Violence strikes in India, students respond

In Nagaland, India, 42 students were arrested for being connected with the mob and for beating and lynching a rape suspect in the streets of Dimapur.

Last week a mob surrounded a prison in Dimapur and dragged a suspected rapist out on to the streets where he was stripped naked, beaten and then lynched by the crowd, according to BBC News. This crowd mainly comprised of students.

The man’s name was Syed Sharif Khan. He was a Bengali speaking Muslim trader from Assam and was arrested last month for raping a 19-year-old tribal woman three times.

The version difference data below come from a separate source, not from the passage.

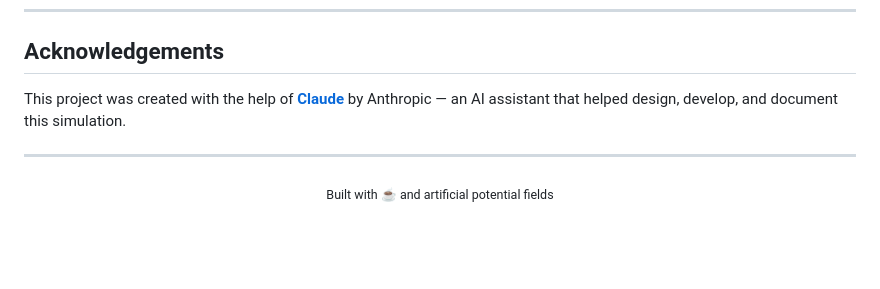
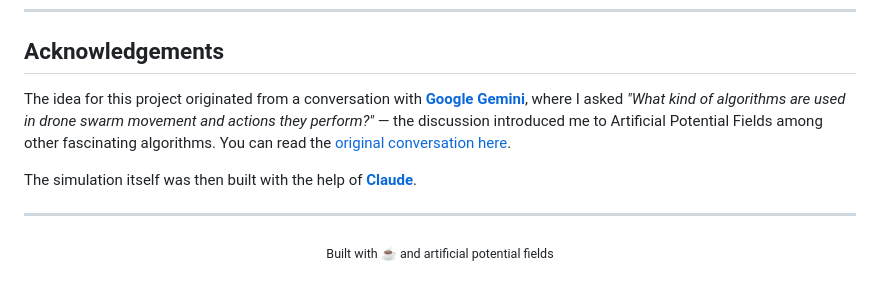
Before and after one commit to Jitendra4Jalwaniya/apf_drone_simulation, a Markdown page: README.md, the part around the change. Rendered like a GitHub page; blank space fills up the shorter version.

Commit message:
docs: update acknowledgements to credit Google Gemini for project inspiration

```diff
--- a/README.md
+++ b/README.md
@@ -233,7 +233,9 @@ apf_drone_simulation/
 
 ## Acknowledgements
 
-This project was created with the help of **[Claude](https://claude.ai)** by Anthropic — an AI assistant that helped design, develop, and document this simulation.
+The idea for this project originated from a conversation with **[Google Gemini](https://gemini.google.com)**, where I asked *"What kind of algorithms are used in drone swarm movement and actions they perform?"* — the discussion introduced me to Artificial Potential Fields among other fascinating algorithms. You can read the [original conversation here](https://gemini.google.com/share/33bc55619bca).
+
+The simulation itself was then built with the help of **[Claude](https://claude.ai)**.
 
 ---
 
```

Injustices like these can be traced back to 2012, when India banned the documentary, India’s Daughter, which explored the gang rape of a 23-year-old woman.

In 2012, when the 23-year-old woman and her male friend boarded an off-duty bus after seeing a film, the man was beaten and the woman was raped by each of the six men on the bus.

Ishant Desai, a senior engineering student at John Brown University, from Gujarat, India, said that rape is a big issue in India.

“India is a secular country with many religions and is a place where men and women do not engage the same way they do in the USA. There is a power distance between them,” said Desai.

Desai continued on to give his reasoning behind why young people in India are trying to change their environment.

“This generation, India is picking up western culture, and this brings changes in the society like women’s clothes and appearance and etc.,” Desai said. “There is nothing wrong with this but the men who are not educated enough are still stuck in the backward thinking way where women do not take part in activities outside the house and family and cover their body etc.”

Desai believes that such an act of violence is shocking. While these students were trying to fight against the years of oppression and violence their sisters, mothers, and grandmothers faced, the fact still stands that a man was murdered.

Jed Spurgeon is a JBU chemistry major and is from Chennai, India.

“I feel bad for India. It should be honoring to see India fight for justice and to abhor rape and discrimination, but not by violently killing a person and dragging him through the streets. Expecting reformation through violence and disobedience of the law is tenuous,” said Spurgeon.

“Although it is illegal to discriminate against women, police rarely enforce that. I do think that India is working to change their mentality and provide equal opportunities and status to women, but we have a long way to go,” said Spurgeon.

According to BBC News, this lack of effort by the police and society in general can be seen in the interviews that Leslee Udwin, the creator of India’s Daughter, conducted with the men who were charged with gang raping a woman.

The men she interviewed discussed the details of the rape as if it was dinner conversation and lacked any amount of remorse.

“When being raped, she shouldn’t fight back. She should just be silent and allow the rape. Then they’d have dropped her off after ‘doing her’, and only hit the boy,” said Mukesh Singh, who is one of the men convicted of the rape.

Earlier in the interview he discussed how respectable women do not engage in activities past 9 p.m., and how the woman is more responsible for the rape than the man.

Udwin said the issue of violence against women in India is something ingrained in the tissue of the culture.

“When the boy child is nourished more than the girl, when a girl’s movements are restricted and her freedoms and choices are curtailed, when she is sent as a domestic slave to her husband’s home — if a girl is accorded no value, if a girl is worth less than a boy — then it stands to reason there will be men who believe they can do what they like with them,” Udwin said.